Solar activity fluctuations control the climate: sea level in Venice, tropical storms in Australia, Amazon discharge rates
By Dr. Sebastian Lüning and Prof. Fritz Vahrenholt
(German text translated by P Gosselin)
It’s been claimed time and again that solar activity cycles for the most part can be neglected climatically. They hardly have any impact. Therefore it is all the more amazing when almost every month a new scientific study comes out that documents the exact opposite.
One example comes from November 2016 when the Geophysical Research Letters published a paper by Adrián Martínez-Asensio et al on the impact of solar activity on sea level. The scientists documented that the autumn sea level extreme in Venice and Triest are in fact controlled by the 11-year solar cycle.
In the wintertime the sun’s impact is seen at other coastal locations, namely Marseille, Ceuta, Brest and Newlyn. What follows is the paper’s fascinating abstract:
Decadal variability of European sea level extremes in relation to the solar activity
This study investigates the relationship between decadal changes in solar activity and sea level extremes along the European coasts and derived from tide gauge data. Autumn sea level extremes vary with the 11 year solar cycle at Venice as suggested by previous studies, but a similar link is also found at Trieste. In addition, a solar signal in winter sea level extremes is also found at Venice, Trieste, Marseille, Ceuta, Brest, and Newlyn. The influence of the solar cycle is also evident in the sea level extremes derived from a barotropic model with spatial patterns that are consistent with the correlations obtained at the tide gauges. This agreement indicates that the link to the solar cycle is through modulation of the atmospheric forcing. The only atmospheric regional pattern that showed variability at the 11 year period was the East Atlantic pattern.”

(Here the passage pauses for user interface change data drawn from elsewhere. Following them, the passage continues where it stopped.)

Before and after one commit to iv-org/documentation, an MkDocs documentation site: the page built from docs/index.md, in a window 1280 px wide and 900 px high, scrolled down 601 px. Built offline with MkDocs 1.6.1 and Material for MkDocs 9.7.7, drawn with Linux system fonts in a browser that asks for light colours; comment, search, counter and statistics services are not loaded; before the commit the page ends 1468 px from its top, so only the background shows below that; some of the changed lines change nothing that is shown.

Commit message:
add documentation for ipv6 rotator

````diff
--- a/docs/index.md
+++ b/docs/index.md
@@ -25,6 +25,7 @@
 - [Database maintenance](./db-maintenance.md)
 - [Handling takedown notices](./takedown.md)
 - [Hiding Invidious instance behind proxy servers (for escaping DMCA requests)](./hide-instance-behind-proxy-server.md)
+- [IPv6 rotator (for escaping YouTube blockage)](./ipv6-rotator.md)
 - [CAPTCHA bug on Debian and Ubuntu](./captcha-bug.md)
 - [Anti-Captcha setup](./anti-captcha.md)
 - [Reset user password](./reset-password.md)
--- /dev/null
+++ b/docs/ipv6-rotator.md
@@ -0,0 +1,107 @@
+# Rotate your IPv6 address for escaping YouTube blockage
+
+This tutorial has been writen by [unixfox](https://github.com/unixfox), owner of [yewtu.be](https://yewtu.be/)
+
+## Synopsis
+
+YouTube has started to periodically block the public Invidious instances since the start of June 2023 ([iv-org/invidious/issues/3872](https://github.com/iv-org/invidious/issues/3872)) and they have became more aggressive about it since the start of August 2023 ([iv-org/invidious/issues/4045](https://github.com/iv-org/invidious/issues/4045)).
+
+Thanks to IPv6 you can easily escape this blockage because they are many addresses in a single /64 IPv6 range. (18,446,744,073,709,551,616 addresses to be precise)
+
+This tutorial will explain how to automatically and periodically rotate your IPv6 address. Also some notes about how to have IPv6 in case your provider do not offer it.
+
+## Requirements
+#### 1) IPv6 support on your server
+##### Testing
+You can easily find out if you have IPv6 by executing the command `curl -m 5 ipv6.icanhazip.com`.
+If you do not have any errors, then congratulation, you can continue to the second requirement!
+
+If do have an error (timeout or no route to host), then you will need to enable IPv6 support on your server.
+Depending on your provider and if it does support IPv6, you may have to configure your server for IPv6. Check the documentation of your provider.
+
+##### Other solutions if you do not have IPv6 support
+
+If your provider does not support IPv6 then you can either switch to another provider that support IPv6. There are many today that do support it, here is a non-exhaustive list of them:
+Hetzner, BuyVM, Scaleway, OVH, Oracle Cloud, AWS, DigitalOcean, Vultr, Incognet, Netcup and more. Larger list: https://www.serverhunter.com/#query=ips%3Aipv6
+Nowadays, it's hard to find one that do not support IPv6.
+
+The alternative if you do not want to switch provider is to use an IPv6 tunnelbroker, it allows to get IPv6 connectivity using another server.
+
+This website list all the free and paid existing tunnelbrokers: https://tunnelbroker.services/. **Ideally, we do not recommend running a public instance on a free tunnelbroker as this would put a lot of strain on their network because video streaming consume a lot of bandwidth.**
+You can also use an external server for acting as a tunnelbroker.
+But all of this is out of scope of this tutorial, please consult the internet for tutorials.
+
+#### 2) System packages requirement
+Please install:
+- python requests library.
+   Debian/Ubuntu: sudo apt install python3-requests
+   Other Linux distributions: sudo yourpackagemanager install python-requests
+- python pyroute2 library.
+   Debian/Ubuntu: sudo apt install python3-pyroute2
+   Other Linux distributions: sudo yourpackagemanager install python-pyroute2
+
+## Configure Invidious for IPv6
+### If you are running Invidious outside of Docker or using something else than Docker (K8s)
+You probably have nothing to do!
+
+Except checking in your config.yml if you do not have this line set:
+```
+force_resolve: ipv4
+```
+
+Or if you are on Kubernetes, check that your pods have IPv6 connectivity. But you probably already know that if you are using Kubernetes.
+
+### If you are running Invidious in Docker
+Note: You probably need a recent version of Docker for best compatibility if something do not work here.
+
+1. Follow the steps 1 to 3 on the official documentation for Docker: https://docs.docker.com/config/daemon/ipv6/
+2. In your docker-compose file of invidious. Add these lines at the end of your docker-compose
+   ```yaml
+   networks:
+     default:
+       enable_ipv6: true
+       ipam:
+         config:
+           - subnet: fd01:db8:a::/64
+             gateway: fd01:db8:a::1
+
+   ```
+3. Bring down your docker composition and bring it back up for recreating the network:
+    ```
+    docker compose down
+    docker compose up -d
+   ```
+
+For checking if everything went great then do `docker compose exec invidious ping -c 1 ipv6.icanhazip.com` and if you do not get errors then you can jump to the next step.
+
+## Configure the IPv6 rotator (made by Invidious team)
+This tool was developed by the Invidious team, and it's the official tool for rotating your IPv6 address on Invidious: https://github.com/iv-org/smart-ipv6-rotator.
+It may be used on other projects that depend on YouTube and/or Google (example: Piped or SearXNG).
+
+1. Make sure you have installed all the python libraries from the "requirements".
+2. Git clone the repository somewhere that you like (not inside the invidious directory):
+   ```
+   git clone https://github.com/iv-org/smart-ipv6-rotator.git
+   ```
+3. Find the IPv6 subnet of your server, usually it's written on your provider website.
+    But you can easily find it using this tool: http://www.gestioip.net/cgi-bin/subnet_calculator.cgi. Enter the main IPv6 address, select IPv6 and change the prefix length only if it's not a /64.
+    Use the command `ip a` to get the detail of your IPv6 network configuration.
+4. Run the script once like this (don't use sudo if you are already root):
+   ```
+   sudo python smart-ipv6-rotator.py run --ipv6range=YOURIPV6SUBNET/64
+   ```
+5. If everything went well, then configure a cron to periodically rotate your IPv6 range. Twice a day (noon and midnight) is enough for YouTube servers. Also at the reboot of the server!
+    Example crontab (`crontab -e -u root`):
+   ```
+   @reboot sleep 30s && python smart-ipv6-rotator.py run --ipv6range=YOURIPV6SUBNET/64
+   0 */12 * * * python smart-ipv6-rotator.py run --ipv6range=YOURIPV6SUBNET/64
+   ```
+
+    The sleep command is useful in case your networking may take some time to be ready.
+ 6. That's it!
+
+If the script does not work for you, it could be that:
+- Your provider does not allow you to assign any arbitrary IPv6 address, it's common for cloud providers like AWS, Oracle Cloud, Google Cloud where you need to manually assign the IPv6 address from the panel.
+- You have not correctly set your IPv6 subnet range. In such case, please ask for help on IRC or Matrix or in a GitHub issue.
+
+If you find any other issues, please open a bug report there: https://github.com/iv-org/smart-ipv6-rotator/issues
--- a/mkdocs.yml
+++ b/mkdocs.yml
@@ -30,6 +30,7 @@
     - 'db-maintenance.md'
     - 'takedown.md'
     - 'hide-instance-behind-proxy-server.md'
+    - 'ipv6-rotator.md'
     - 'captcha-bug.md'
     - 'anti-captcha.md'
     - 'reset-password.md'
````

Another example is found in March, 2016. Jordahna Ellan-Ann Haig and Jonathan Nott reconstructed the tropical cyclone history of Australia for the past 1500 years. Here they discovered that the observed variability was mostly controlled by solar activity over decades and centuries. Haig and Nott hope that future tropical storm forecasts can benefit from the important solar factor.
The paper’s abstract follows:
Solar forcing over the last 1500 years and Australian tropical cyclone activity
Accurate seasonal and decadal predictions of tropical cyclone activity are essential for the development of mitigation strategies for the 2.7 billion residents living within cyclone prone regions. The traditional indices (Southern Oscillation Index and various sea surface temperature indices) have fallen short in recent years as seasonal predictors within the Australian region. The short length of these records (i.e., <50 years) has meant that our current knowledge of larger-scale drivers at interdecadal, centennial, and millennial scales is limited. The development of a new tropical cyclone activity index spanning the last 1500 years has enabled the examination of tropical cyclone climatology at higher temporal resolution than was previously possible. Here we show that in addition to other well-known climate indices, solar forcing largely drives decadal, interdecadal, and centennial cycles within the tropical cyclone record.”
Lastly there’s a fairly recent example from South America. Andrés Antico and Maria Tores examined the discharge rate of the Amazon for the last 100 years in an article published in 2015. They discovered that the development is very closely coupled to solar fluctuations. The paper’s abstract follows:
Evidence of a decadal solar signal in the Amazon River: 1903 to 2013
It has been shown that tropical climates can be notably influenced by the decadal solar cycle; however, the relationship between this solar forcing and the tropical Amazon River has been overlooked in previous research. In this study, we reveal evidence of such a link by analyzing a 1903–2013 record of Amazon discharge. We identify a decadal flow cycle that is anticorrelated with the solar activity measured by the decadal sunspot cycle. This relationship persists through time and appears to result from a solar influence on the tropical Atlantic Ocean. The amplitude of the decadal solar signal in flow is apparently modulated by the interdecadal North Atlantic variability. Because Amazonia is an important element of the planetary water cycle, our findings have implications for studies on global change.”